Bel-Air (Paris Métro)
|Location||12th arrondissement of Paris
|Opened||1 March 1909|
Location within Paris
The station is in the open air at ground level, but the lines are underground to the north and to the south: the trains ascend to the surface before the station to descend when leaving it. This layout was required to clear the railway that connected the former station of Paris Bastille (near Bastille station) to the valley of the Marne, via the former station of Reuilly near Bel-Air. This line was diverted to become part of RER line A in 1969. The single entrance to the station leads to the back of trains from Nation, and to the front of trains from Charles de Gaulle - Étoile.
The station was opened on 1 March 1909 with the extension of the line from Place d'Italie to Nation. The station was closed during World War II and remained closed for a prolonged period, not reopening until January 1963. It is named after the Bel-Air district.

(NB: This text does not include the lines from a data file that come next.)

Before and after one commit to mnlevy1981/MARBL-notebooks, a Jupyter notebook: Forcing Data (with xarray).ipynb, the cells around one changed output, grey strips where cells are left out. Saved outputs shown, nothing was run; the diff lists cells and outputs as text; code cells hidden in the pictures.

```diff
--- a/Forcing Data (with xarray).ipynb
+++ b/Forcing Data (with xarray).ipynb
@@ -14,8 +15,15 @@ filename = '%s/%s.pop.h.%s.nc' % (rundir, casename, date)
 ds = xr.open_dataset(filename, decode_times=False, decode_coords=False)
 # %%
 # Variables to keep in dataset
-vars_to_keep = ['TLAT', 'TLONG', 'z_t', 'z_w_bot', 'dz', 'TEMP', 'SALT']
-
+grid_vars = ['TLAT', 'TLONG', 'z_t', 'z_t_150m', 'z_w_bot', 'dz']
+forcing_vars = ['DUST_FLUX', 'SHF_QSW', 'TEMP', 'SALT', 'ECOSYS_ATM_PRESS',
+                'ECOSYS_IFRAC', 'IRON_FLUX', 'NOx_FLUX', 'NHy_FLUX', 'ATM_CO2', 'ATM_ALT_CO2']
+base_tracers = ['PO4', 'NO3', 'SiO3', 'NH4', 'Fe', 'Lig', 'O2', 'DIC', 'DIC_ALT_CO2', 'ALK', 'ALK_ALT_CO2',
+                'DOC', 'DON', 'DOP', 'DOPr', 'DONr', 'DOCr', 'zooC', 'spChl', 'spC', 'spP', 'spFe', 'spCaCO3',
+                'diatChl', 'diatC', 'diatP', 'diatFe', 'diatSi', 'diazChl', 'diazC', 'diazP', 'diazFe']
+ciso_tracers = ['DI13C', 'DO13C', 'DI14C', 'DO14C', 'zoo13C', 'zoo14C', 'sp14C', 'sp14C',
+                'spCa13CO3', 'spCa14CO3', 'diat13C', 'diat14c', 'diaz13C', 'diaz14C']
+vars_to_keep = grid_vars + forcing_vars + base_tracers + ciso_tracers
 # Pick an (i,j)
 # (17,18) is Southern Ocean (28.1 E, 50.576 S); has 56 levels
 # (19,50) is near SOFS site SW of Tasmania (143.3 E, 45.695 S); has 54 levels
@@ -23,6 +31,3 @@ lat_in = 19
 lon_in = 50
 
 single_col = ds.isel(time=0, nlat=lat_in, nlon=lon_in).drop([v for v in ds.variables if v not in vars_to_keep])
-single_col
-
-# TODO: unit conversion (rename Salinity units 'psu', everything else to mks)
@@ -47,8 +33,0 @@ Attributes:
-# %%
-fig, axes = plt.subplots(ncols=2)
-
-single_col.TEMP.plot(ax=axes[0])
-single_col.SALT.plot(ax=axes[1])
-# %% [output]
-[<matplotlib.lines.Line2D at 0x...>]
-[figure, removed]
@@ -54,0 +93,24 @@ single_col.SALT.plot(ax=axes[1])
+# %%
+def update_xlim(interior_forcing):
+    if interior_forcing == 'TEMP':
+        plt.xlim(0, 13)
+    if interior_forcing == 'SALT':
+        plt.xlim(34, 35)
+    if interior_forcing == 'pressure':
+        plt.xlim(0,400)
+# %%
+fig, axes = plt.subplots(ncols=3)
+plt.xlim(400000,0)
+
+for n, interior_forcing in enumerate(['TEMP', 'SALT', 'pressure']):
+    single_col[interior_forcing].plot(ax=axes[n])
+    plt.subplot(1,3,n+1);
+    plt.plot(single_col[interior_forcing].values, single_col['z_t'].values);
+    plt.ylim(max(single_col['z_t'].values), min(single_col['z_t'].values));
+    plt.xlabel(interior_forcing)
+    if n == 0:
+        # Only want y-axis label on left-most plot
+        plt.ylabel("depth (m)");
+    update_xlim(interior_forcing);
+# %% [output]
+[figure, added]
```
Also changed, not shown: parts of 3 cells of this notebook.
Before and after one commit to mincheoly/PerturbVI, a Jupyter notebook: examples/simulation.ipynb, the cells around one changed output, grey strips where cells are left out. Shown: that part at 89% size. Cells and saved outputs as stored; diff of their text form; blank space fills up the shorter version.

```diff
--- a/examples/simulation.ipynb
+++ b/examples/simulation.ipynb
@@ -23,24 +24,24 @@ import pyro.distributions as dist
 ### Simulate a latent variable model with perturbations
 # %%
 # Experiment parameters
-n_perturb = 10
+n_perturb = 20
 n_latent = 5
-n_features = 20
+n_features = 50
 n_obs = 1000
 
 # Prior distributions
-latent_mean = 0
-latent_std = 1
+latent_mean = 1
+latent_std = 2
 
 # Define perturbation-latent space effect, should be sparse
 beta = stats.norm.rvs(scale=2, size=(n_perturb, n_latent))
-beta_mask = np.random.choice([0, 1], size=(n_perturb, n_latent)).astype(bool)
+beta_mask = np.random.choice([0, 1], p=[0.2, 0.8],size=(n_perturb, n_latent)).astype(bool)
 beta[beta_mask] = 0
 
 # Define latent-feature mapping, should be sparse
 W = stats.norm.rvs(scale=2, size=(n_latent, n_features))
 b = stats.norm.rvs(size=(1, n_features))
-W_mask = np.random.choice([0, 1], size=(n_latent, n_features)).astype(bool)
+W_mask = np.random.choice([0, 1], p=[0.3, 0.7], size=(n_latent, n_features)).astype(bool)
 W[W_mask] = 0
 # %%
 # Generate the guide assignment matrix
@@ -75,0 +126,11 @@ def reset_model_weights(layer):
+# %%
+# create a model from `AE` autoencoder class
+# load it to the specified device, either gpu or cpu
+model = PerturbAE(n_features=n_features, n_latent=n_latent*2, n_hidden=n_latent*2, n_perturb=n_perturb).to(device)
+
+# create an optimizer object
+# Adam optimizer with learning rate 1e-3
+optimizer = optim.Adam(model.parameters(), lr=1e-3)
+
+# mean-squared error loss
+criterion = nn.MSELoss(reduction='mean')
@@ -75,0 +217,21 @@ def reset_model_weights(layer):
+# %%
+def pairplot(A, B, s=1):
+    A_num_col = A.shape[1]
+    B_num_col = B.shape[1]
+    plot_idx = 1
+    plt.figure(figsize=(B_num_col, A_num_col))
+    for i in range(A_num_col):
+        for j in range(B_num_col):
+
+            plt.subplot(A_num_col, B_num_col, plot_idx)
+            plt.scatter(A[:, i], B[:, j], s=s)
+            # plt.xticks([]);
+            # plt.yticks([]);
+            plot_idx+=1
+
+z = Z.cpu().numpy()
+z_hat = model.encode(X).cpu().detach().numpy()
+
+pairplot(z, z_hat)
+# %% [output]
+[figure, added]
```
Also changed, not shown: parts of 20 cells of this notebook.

Places of interest
The old railway to Paris Bastille has been converted since the 1990s into the Promenade Plantée — a 4.5 km long elevated garden connecting to the Bastille to the Porte de Saint-Mandé. Cycling and rollerskating is allowed on this section.
The Rothschild Hospital is in the immediate vicinity and the Armand Trousseau Hospital for children is further off.
Line 6 platforms (view towards Charles de Gaulle — Étoile)
|B1||Mezzanine for platform connection|
|toward Charles de Gaulle – Étoile||← toward Charles de Gaulle – Étoile (Daumesnil)|
|toward Nation||toward Nation (Picpus) →|
|Wikimedia Commons has media related to Bel-Air (Paris Metro).|
- Roland, Gérard (2003). Stations de métro. D’Abbesses à Wagram. Éditions Bonneton.